My now four-year-old had night terrors for almost two years and for most of that time, we really didn’t know what we were dealing with. When you’re a first-time parent, you have no concept of what is ‘the norm’ when it comes to your new bundle – if you’re like me, you just sort of accept the child that you were given and figure out his uniqueness as you go. For us, Jacob’s ‘uniqueness’ was that at 11pm every night, come hell or high water, he started to scream in his bed and didn’t stop again for about an hour.

Night terrors are thought to affect about 15 per cent of toddlers and pre-school children in Ireland. So what are they?

1. A night terror is not the same as a nightmare, where a child would be able to recount the scary dream they had, and recognise their parent in their room. 90 per cent of the child’s brain is still asleep but the primary motor cortex (or the part of the brain that controls movement and speech) is active. This explains why your child is shouting and moving about, but won’t remember a thing about it the next day.

2. Although recognised as a very real thing, the reason behind why some kids experience night terrors and others don’t, is kind of vague. It can be linked to over-tiredness, diet, a physical or emotional trauma or an upheaval in the child’s life. In our case, we had moved house three times in three years and Jacob’s over-tiredness, plus his refusal to drink milk, were all factors in hindsight.

3. The terror will start somewhere within the first third of their nightly sleep, or 1-3 hours after you put them to bed. So if we put Jacob to bed at 7pm, the night terror would begin between 10pm and midnight.

4. Your child will scream, cry, lash out and generally behave as though they are ‘possessed’. He or she will sit up in bed and look as though they are awake, but they really aren’t. It’s a really unnerving experience for parents.
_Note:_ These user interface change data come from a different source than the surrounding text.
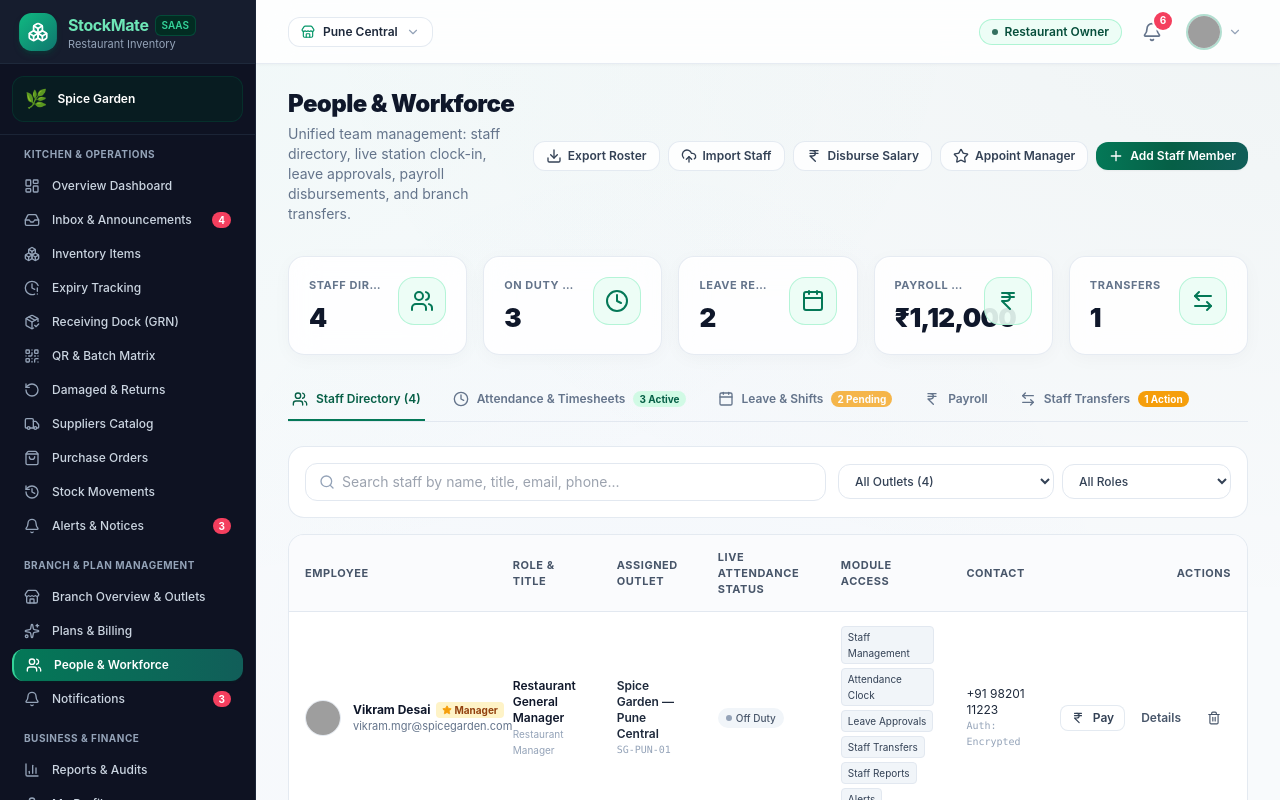
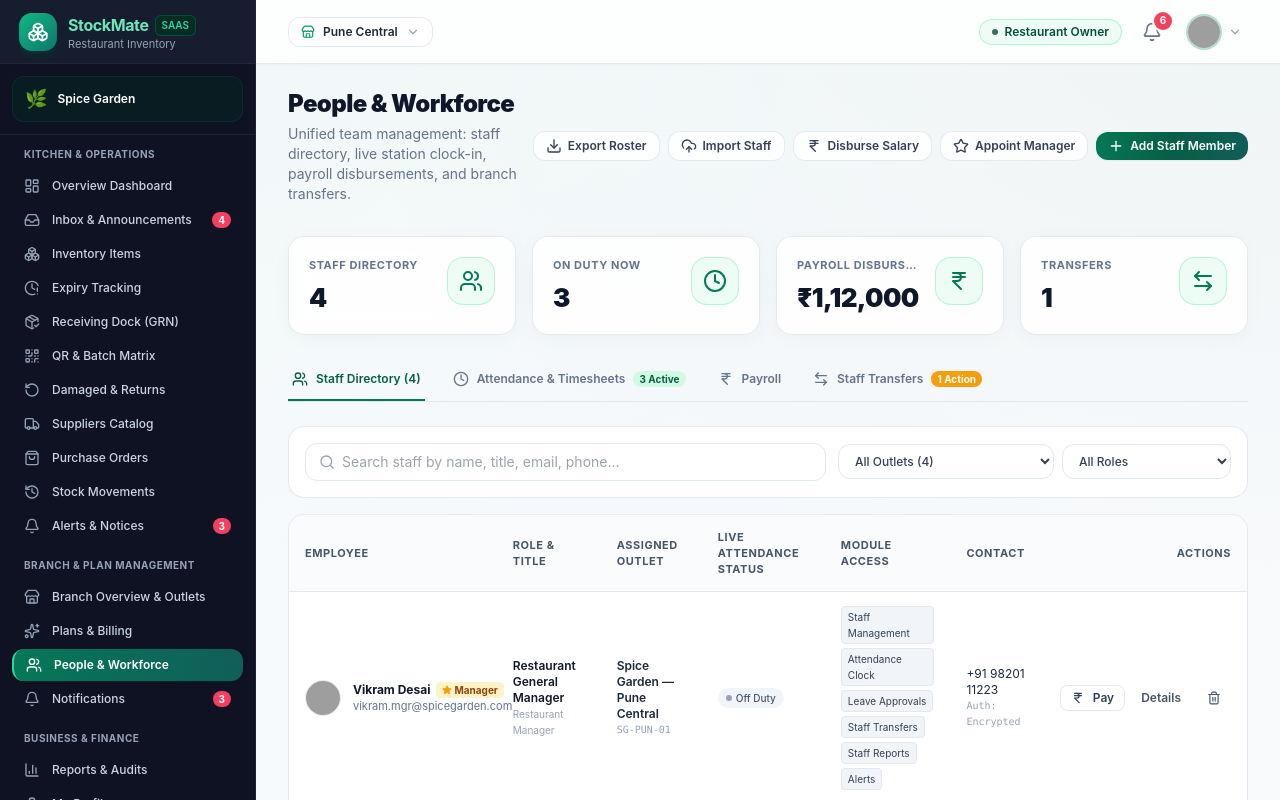
Before and after one commit to nishantjogii10/Saas-Platform, a React (Vite) app: page /#/workforce in a window 1280 px wide. Built offline with nearby package versions, Linux system fonts and the light colour scheme; grey boxes are pictures that could not be loaded.

Commit message:
feat(workforce): remove leave requests, shifts tab and approvals for restaurant owner

```diff
--- a/src/pages/restaurant/WorkforcePage.jsx
+++ b/src/pages/restaurant/WorkforcePage.jsx
@@ -102,7 +102,7 @@ export const WorkforcePage = () => {
 
   // Active Tab: 'roster' | 'attendance' | 'leave' | 'payroll' | 'transfers'
   const initialTab = searchParams.get('tab') || 'roster';
-  const resolvedTab = initialTab === 'calendar' && isOwner ? 'roster' : initialTab;
+  const resolvedTab = (initialTab === 'calendar' || initialTab === 'leave') && isOwner ? 'roster' : initialTab;
   const [activeTab, setActiveTab] = useState(resolvedTab);
 
   // Search & Filter State
@@ -393,7 +393,11 @@ export const WorkforcePage = () => {
       {/* Page Header */}
       <PageHeader
         title="People &amp; Workforce"
-        subtitle="Unified team management: staff directory, live station clock-in, leave approvals, payroll disbursements, and branch transfers."
+        subtitle={
+          isOwner
+            ? 'Unified team management: staff directory, live station clock-in, payroll disbursements, and branch transfers.'
+            : 'Unified team management: staff directory, live station clock-in, leave approvals, payroll disbursements, and branch transfers.'
+        }
         actions={
           <div className="flex flex-wrap items-center gap-2">
             <Button
@@ -461,7 +465,7 @@ export const WorkforcePage = () => {
       />
 
       {/* KPI Cards */}
-      <div className="grid grid-cols-2 sm:grid-cols-2 lg:grid-cols-5 gap-3 sm:gap-4">
+      <div className={`grid grid-cols-2 sm:grid-cols-2 ${isOwner ? 'lg:grid-cols-4' : 'lg:grid-cols-5'} gap-3 sm:gap-4`}>
         <StatCard
           title="Staff Directory"
           value={totalEmployees}
@@ -478,6 +482,7 @@ export const WorkforcePage = () => {
           variant={totalOnDuty > 0 ? 'success' : 'default'}
           onClick={() => handleTabChange('attendance')}
         />
+        {!isOwner && (
           <StatCard
             title="Leave Requests"
             value={pendingLeavesCount}
@@ -486,6 +491,7 @@ export const WorkforcePage = () => {
             variant={pendingLeavesCount > 0 ? 'warning' : 'default'}
             onClick={() => handleTabChange('leave')}
           />
+        )}
         <StatCard
           title="Payroll Disbursed"
           value={formatINR(totalMonthlyPayrollDisbursed)}
@@ -554,6 +560,7 @@ export const WorkforcePage = () => {
           )}
 
           {/* Tab 3: Leave & Shifts */}
+          {!isOwner && (
             <button
               onClick={() => handleTabChange('leave')}
               className={`py-3 px-1 border-b-2 font-semibold text-xs flex items-center gap-2 transition-colors whitespace-nowrap ${
@@ -570,6 +577,7 @@ export const WorkforcePage = () => {
                 </span>
               )}
             </button>
+          )}
 
           {/* Tab 4: Payroll */}
           <button
@@ -1116,7 +1124,7 @@ export const WorkforcePage = () => {
       )}
 
       {/* TAB 3: LEAVE & SHIFTS */}
-      {activeTab === 'leave' && (
+      {!isOwner && activeTab === 'leave' && (
         <div className="space-y-4">
           <div className="p-4 rounded-2xl bg-white border border-slate-200/90 shadow-xs flex flex-col sm:flex-row sm:items-center justify-between gap-3">
             <div>
@@ -2102,7 +2110,7 @@ export const WorkforcePage = () => {
 
       {/* Manager Personal Leave Modal */}
       <LeaveRequestModal
-        isOpen={isManagerLeaveModalOpen}
+        isOpen={isManagerLeaveModalOpen && !isOwner}
         onClose={() => setIsManagerLeaveModalOpen(false)}
       />
 
```
Lines whose indentation alone changed are shown as unchanged.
5. Either parent might be a trigger for more screaming if they feature somehow as part of the terror. Often times, kids think they can see ‘monsters’ as part of what they are experiencing. Attempting to speak to the child at all can also result in more roaring; so be warned that the situation is very delicate. I eventually just took to sitting quietly on the floor in Jacob’s bedroom until it passed.

6. A terror can last anywhere from ten minutes to an hour. If you have neighbours, try to explain to them what is going on or fear, as we did, that someone will call child services. Night terror screams are LOUD.

What can you do to prevent night terrors?

Unfortunately, there is no real ‘cure’. I can tell you that a combination of things worked for us in the end; we finally moved into our ‘forever home’ so he finally settled into his own room and permanent surroundings; he started to drink a cup of milk again at night time; I blended a half a camomile tablet into that milk to calm him; he tightened up our nap and bed time routine and finally – and I sort of hate to say this because it’s not helpful to anyone but – I kind of think he just grew out of it in the end.

The lightbulb moment for us was when we realised that there wasn’t something particularly wrong with him and that what we were dealing with had an actual title; he had night terrors.

irishhealth.com has a list of helpful guidelines if night terrors do occur, which are as follows:

  • Do not try to wake the child. It is not dangerous to do so but it may considerably prolong the agony for both parent and child.
  • Although the natural instinct will be to hold the child in an effort to soothe it, this is best avoided if possible. The subjective experience of a child in a night terror is one of being trapped or caged, so grabbing hold of them may make them struggle all the more.
  • Try to ignore any verbal abuse from the child. During a night terror the child is not fully awake and conscious and is therefore not aware of their actions.
  • Protect the child from injury by standing against sharp edges on furniture and standing between the child and any windows in the room.
  • In very exceptional cases where night terrors are happening on a very regular basis, (or more particularly in the case of adolescents who experience what are termed as true night terrors) medication, hypnotherapy or other forms of relaxation exercises may be recommended.

If you have any parenting tips on handling night terrors, get in touch at sharyn.hayden@HerFamily.ie